Linda Lewis works in distressed paper applied to sheer fabric or delicate fiber frameworks. Her themes tend towards the controversial -- either challenging or humorous -- and the very paper she uses, which contains the printed work and potent themes, drives the point home.
Brooches presented in a media-spiced format tell deep tales in the creations of Kristin Beeler. The presentation and installation grew out of a journey by the artist to Czechoslovakia, and is based on a series of letters narrating a budding relationship, but also expressing a turbulent pre-war period in Eastern Europe.
The exhibit continues through March 20 in Obsidian Gallery, 4340 N. Campbell Ave. in St. Philips Plaza. Gallery hours are 10 a.m. to 5:30 p.m. Monday through Saturday. For information, call 577-3598.
WELL STRUNG. Tucsonans are treated to fine instrumentals by the Julliard String Quartet.
Brought to town by the Arizona Friends of Chamber Music, this ensemble from America's premiere arts school features a spanking-new violinist, and is "off and running for another half-century of outstanding quartet playing." They'll perform pieces by Mendelssohn, Shostakovich and Beethoven.
Show time is 8 p.m. in the TCC Leo Rich Theatre, 260 S. Church Ave. Tickets are $15, $5 for students, and available by calling 577-3769.
LITERARY PASSAGE. Take a literary junket with Writer's Journeys: Real and Imagined, An Evening with Writers of the Southwest.
This annual event sponsored by the UA Women's Studies Department will feature writers Kathleen Alcalá, Nancy E. Turner and Ofelia Zepeda.

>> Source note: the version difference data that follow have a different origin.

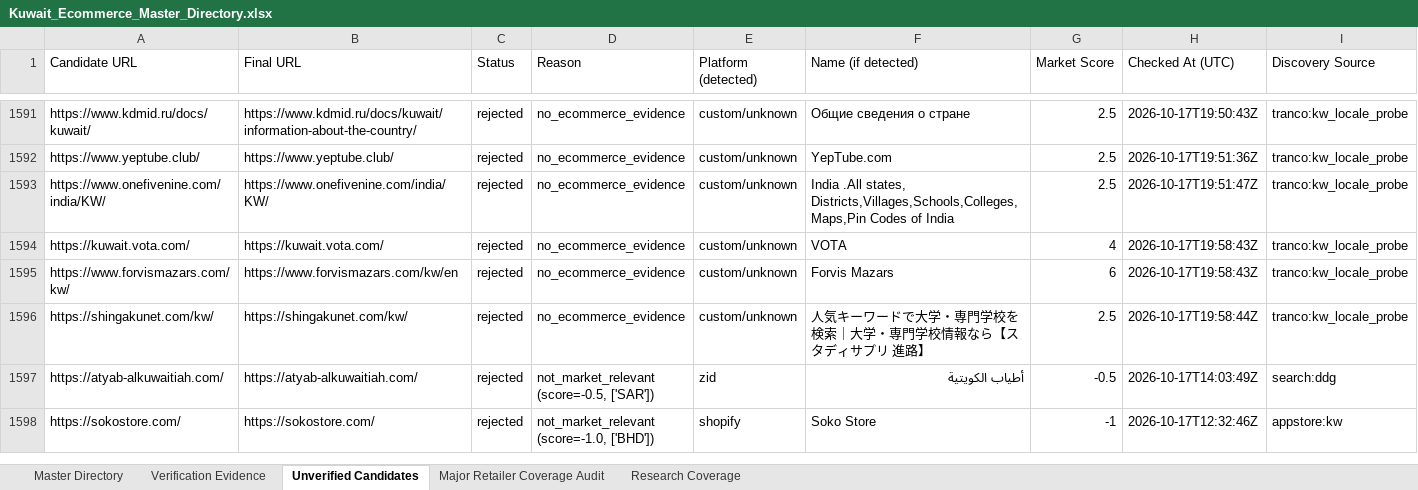
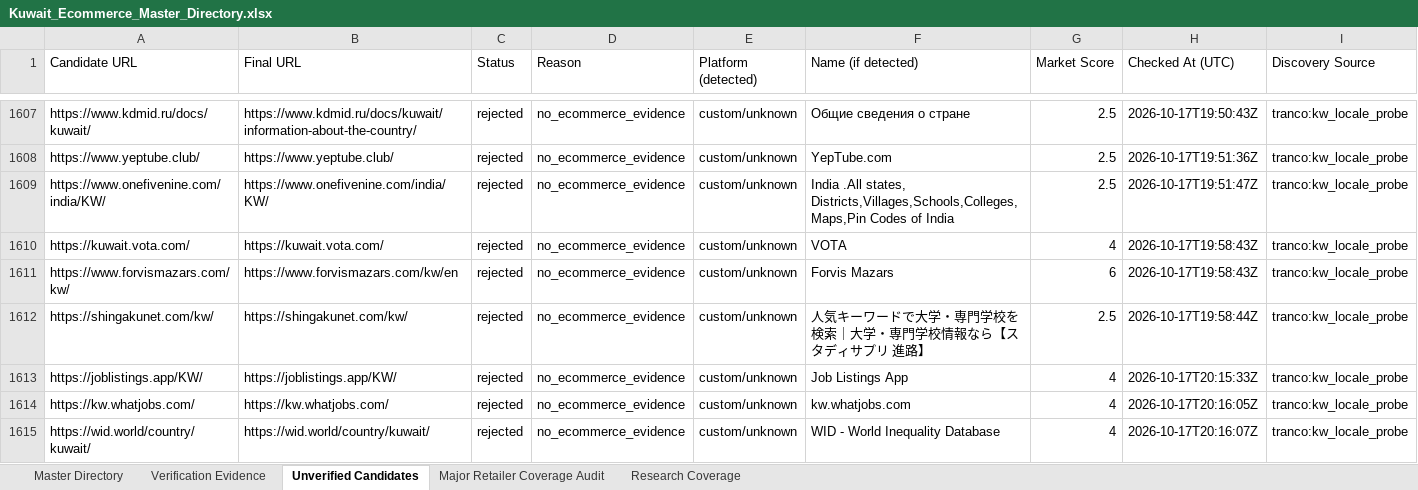
Before and after one commit to abaszeinn-beep/research, an Excel workbook: markets/kuwait/Kuwait_Ecommerce_Master_Directory.xlsx, sheet Unverified Candidates, drawn as a sheet; only a part is shown, gaps mark what is left out; the shorter side is filled out with more unchanged rows; values as stored, in another font and other column widths than the file's, no borders; the diff covers the shown part only; the diff names each change by its address in the sheet, - before the commit and + after, or states it on an @@ line.

```diff
--- a/markets/kuwait/Kuwait_Ecommerce_Master_Directory.xlsx (sheet Unverified Candidates)
+++ b/markets/kuwait/Kuwait_Ecommerce_Master_Directory.xlsx (sheet Unverified Candidates)
+row 1613: https://joblistings.app/KW/ | https://joblistings.app/KW/ | rejected | no_ecommerce_evidence | custom/unknown | Job Listings App | 4 | 2026-10-17T20:15:33Z | tranco:kw_locale_probe
+row 1614: https://kw.whatjobs.com/ | https://kw.whatjobs.com/ | rejected | no_ecommerce_evidence | custom/unknown | kw.whatjobs.com | 4 | 2026-10-17T20:16:05Z | tranco:kw_locale_probe
+row 1615: https://wid.world/country/kuwait/ | https://wid.world/country/kuwait/ | rejected | no_ecommerce_evidence | custom/unknown | WID - World Inequality Database | 4 | 2026-10-17T20:16:07Z | tranco:kw_locale_probe
```
Also changed, not shown: 19 added rows elsewhere in this sheet, sheet Research Coverage, sheet Major Retailer Coverage Audit, sheet Verification Evidence, 2 other files.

Alcalá is author of the story collection Mrs. Vargas and the Dead Naturalist and Spirits of the Ordinary, a highly praised novel that earned her the Pacific Northwest Booksellers award. Born in California of Mexican heritage, she lives in Seattle and works for the Seattle Review.
Turner wrote These is My Words, a fictionalized diary vividly detailing one woman's struggle with life and love in frontier Arizona. The book has appeared on the London Times bestseller list. She currently attends the UA.

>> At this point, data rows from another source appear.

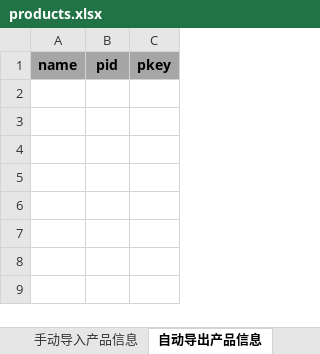
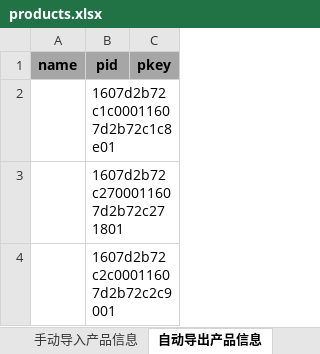
Before and after one commit to glennneiger/datacreation, an Excel workbook: DataCreation/data/products.xlsx, sheet 自动导出产品信息, drawn as a sheet; values as stored, in another font and other column widths than the file's, no borders; the diff names each change by its address in the sheet, - before the commit and + after, or states it on an @@ line.

```diff
--- a/DataCreation/data/products.xlsx (sheet 自动导出产品信息)
+++ b/DataCreation/data/products.xlsx (sheet 自动导出产品信息)
+row 2:  | 1607d2b72c1c00011607d2b72c1c8e01
+row 3:  | 1607d2b72c2700011607d2b72c271801
+row 4:  | 1607d2b72c2c00011607d2b72c2c9001
```
Also changed, not shown: DataCreation/data/login.xlsx, DataCreation/data/projects.xlsx, 4 other files.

A longtime Tucson literary light, Zepeda is a winner of the very weighty MacArthur "genius" award. A member of the Tohono O'odham tribe, she is the author of two books of poetry, Ocean Power: Poems from the Desert and Jewed 'I-Hoi/Earth Movements. Zepeda teaches at the UA.
The event begins at 7 p.m. in the Doubletree Hotel, 445 S. Alvernon Way. Advance tickets are $25, and available at the UA Women's Studies Department, Antigone Books, and by calling 621-7338. Tickets will be $30 at the door.